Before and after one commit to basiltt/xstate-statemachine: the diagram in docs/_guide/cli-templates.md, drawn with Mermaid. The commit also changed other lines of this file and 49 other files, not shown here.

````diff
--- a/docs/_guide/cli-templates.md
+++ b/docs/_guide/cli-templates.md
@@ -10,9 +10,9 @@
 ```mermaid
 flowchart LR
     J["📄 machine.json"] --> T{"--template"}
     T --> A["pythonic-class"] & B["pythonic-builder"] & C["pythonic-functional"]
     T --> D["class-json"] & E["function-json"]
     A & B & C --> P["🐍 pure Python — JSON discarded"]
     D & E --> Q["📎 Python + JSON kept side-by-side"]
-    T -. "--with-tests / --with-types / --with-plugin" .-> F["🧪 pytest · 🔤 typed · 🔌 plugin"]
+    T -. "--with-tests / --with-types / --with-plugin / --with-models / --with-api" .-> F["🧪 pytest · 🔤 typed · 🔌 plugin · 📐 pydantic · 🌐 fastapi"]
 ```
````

Assigned task:
Every line above should be retyped exactly as given.

Reply to the task:
Before and after one commit to basiltt/xstate-statemachine: the diagram in docs/_guide/cli-templates.md, drawn with Mermaid. The commit also changed other lines of this file and 49 other files, not shown here.

````diff
--- a/docs/_guide/cli-templates.md
+++ b/docs/_guide/cli-templates.md
@@ -10,9 +10,9 @@
 ```mermaid
 flowchart LR
     J["📄 machine.json"] --> T{"--template"}
     T --> A["pythonic-class"] & B["pythonic-builder"] & C["pythonic-functional"]
     T --> D["class-json"] & E["function-json"]
     A & B & C --> P["🐍 pure Python — JSON discarded"]
     D & E --> Q["📎 Python + JSON kept side-by-side"]
-    T -. "--with-tests / --with-types / --with-plugin" .-> F["🧪 pytest · 🔤 typed · 🔌 plugin"]
+    T -. "--with-tests / --with-types / --with-plugin / --with-models / --with-api" .-> F["🧪 pytest · 🔤 typed · 🔌 plugin · 📐 pydantic · 🌐 fastapi"]
 ```
````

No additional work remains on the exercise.